Vendor Reviews & Recommendations was the topic for a recent series of benefit roundtables our firm hosted for leading employers in several cities. It was a great opportunity to share and compare insights on a variety of benefit vendors.

One of the most intriguing conversation threads in each location involved medical plan administrators. As the clear majority of groups contracted directly with an insurance carrier (UHC, Anthem, MMO, Aetna, Cigna, etc.), we expected some standard vendor comparisons with associated pros and cons. However, what emerged was an across-the-board curiosity regarding alternatives to standard carrier relationships, which is what leads us here.   

The positive points expressed by several groups about their direct administrative services only agreements with carriers were:

  • Big Network. Broad provider networks that include access to all specialties.
  • Best Deal. Belief that network contracts offer the best overall financial arrangement, based on discounts and administrative fees.
  • One-Stop-Shopping. Add-on programs to meet many plan sponsor and member needs (i.e., case management, cancer support programs, consumer tools, and telemedicine).
  • Resources. Technical support for required documents such as SPDs and SBCs.

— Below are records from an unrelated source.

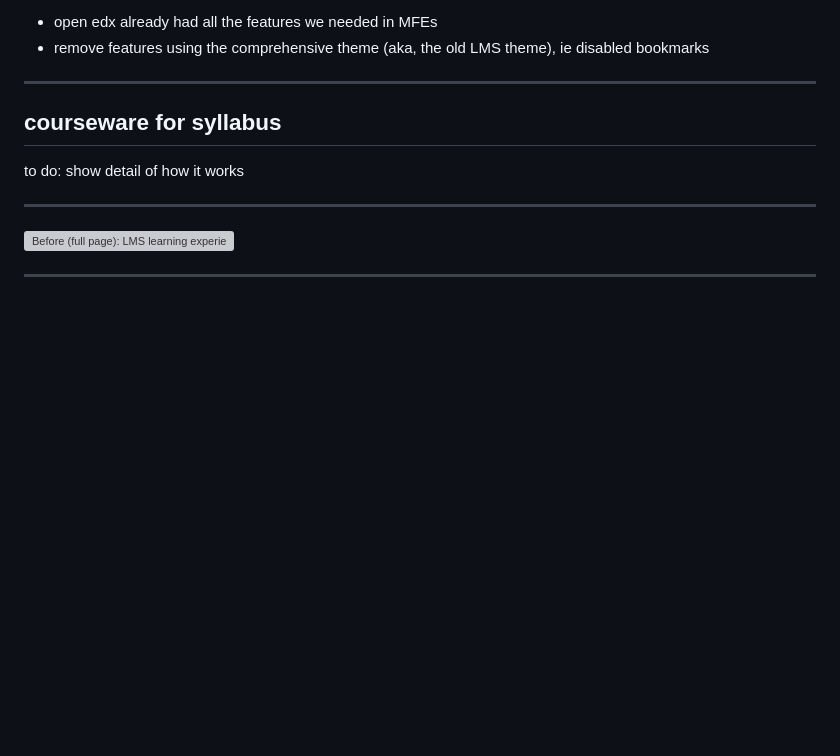
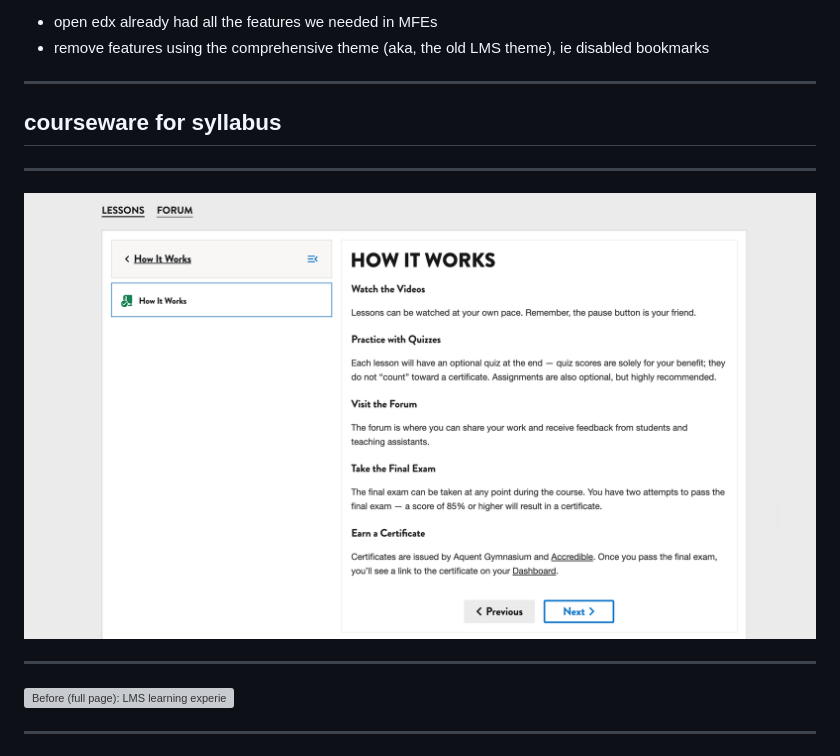
Before and after one commit to thegymnasium/seemingly-seamless, a Markdown page: slides-courseware.md, the part around the change. Rendered like a GitHub page; pictures changed too: img/gym-lms-courseware-how-it-works.png (added); blank space fills up the shorter version; grey boxes are pictures that could not be loaded.

Commit message:
Update courseware
- Add image

```diff
--- a/slides-courseware.md
+++ b/slides-courseware.md
@@ -24,7 +24,10 @@ Notes:
 
 ## courseware for syllabus
 
-to do: show detail of how it works
+---
+
+
+![Courseware How It Works section.](img/gym-lms-courseware-how-it-works.png)
 
 
 ---
```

Interestingly, we just analyzed data from over 50 employer groups (involving almost 700,000 lives) and compared in-network utilization, reported discounts, and per employee per year medical costs between the carriers. On average, network use varied by 2%, reported discounts varied by 5% and per employee costs were essentially the same from one carrier to another.

But what didn’t they like? Their frustrations included:

  • Lack of Transparency and Reporting. Especially as it related to the performance of value-added services (i.e., case management, disease management, site-of-care, etc.).
  • Ineffective Large Claims Management. Lack of member engagement (generally less than 10%) and impact on cost or quality of care.
  • Ineffective Disease Management. Another service lacking evidence that it’s making a meaningful difference.
  • (Not) Shared Savings. While promoted to save money on out-of-network (OON) claims, shared savings programs have resulted in dramatically increased administrative fees (What ever happened to R&C limits?).
  • Lack of Flexibility. Particularly as it relates to PBM arrangements, stop loss insurance, and customized claim controls.

So, what’s the alternative for plan sponsors growing less comfortable with these constraints? Some are looking at independent third-party administrators (TPAs) or carrier-owned TPAs like UMR (UnitedHealthcare) and Meritain (Aetna).

While network discounts may be one to two percentage points less than via direct carrier contracts, the TPA path may provide the following advantages:

  • Transparency/Reporting. More open reporting with regard to high-cost claimants, site-of-care results, utilization management, etc.
  • Network Flexibility. A “Wrap Network” may be included as part of network fees, thus reducing claims subject to OON shared savings fees. Most TPAs are also more likely to support direct contracts, reference-based pricing, centers of excellence, etc.
  • Personalized Service. Customer service representatives who seem less overloaded and more willing to support your benefit plan nuances, culture and values, and service expectations.
  • Plays Well with Others. More open to cooperation and innovation when it comes to working with other service vendors (PBMs, stop loss carriers, COEs, concierge/consumer education vendors, etc.).
  • Lower Administrative Fees. As much as 40% lower than in direct carrier agreements.

The important takeaway here is that plan sponsors do have options when it comes to their medical plan administration. And depending on your specific needs and expectations, an independent or carrier-owned TPA may just prove the better overall choice.